MVP success depends on understanding which features users value most. Make sure you thoroughly understand and explore your opportunities to build the most successful app possible.

Step 3: Determine Which Features You’ll Build

You’ve identified several opportunities. It’s time to prioritize and thereby determine your MVP features.

Focus on features that solve the biggest pains that aren’t currently being solved.

You’d still like to help users locate amenities along routes. Google can help people with that. Newbies may appreciate packing lists or pre-trip safety checklists. These, too, are available online. Users may enjoy posting trip itineraries others can rate and review or participating in an RV-specific social network. They could use Facebook for that.

These additional features are fantastic ideas. But since they’re already being solved elsewhere, none of them should be in your MVP. Consider these ideas for later releases.

MVP product development includes only the features that will most quickly deliver the most value to the most users. For your RV MVP, that means:

  • Route-planning functionality
  • Ability to view and create user-reported information (e.g., road conditions, hazards, tips)
  • Ability to provide feedback/updates on user-reported information so it remains accurate

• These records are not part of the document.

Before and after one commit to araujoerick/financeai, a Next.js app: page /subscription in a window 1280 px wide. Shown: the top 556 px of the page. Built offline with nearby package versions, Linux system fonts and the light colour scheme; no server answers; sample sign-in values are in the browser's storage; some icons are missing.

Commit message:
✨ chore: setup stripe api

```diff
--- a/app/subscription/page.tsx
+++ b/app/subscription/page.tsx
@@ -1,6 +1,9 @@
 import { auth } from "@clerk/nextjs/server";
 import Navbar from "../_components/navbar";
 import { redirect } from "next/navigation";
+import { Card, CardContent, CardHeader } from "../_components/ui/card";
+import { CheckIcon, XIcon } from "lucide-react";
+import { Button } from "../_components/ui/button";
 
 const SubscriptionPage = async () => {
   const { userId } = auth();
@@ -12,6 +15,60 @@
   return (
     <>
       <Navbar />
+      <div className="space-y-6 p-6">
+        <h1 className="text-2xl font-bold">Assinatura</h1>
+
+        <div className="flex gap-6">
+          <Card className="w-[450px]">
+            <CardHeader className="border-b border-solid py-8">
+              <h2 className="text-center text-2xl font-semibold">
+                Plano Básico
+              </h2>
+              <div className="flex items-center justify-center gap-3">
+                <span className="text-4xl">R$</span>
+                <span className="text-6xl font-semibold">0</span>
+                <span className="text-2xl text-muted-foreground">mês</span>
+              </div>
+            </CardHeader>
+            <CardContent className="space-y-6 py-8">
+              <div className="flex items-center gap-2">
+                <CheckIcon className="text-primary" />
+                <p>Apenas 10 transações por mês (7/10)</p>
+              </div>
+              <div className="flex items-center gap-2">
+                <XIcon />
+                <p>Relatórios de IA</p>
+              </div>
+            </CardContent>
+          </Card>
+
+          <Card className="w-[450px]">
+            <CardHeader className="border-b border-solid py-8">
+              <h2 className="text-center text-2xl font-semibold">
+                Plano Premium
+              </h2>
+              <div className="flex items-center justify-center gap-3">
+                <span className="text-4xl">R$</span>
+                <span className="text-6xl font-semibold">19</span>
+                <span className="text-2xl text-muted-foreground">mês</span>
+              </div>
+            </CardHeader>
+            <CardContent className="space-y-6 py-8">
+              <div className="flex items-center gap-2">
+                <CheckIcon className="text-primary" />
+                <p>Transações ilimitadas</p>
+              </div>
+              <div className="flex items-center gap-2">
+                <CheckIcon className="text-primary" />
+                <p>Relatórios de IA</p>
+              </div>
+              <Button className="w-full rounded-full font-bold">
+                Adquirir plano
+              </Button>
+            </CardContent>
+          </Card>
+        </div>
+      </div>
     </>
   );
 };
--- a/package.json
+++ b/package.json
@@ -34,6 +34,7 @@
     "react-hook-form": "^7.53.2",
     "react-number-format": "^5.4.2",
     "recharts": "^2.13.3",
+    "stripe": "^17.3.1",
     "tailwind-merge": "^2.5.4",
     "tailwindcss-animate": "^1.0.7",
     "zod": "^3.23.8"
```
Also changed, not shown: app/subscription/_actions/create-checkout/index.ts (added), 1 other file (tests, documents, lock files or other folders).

The graphic below gives an overview of the process you used to arrive at this decision.

MVP feature selection process

Once your MVP is on the market, user feedback will help you refine existing features and prioritize which additional features are worth implementing.

Ensure Product Success by Starting With an MVP

As my software development experience has shown time and time again, starting with an MVP brings countless benefits.

An MVP is cost-efficient and user-centric, enabling you to test ideas with actual users before investing too much money in development. It ensures you’re developing only the features users genuinely want. It creates a foundation for an iterative development process that facilitates continual improvement. It can even help you demonstrate product potential to investors, securing more funding.

Don’t waste time or money, and focus by developing a product with features nobody wants. Let the MVP development process build you a foundation for success.

owner

Want to Hire a Service Provider?

Get a free shortlist of best-fit companies from a Clutch Analyst

Based on your budget, timeline, and specifications we can help you build a shortlist of companies that perfectly matches your project needs.

Tell us about your project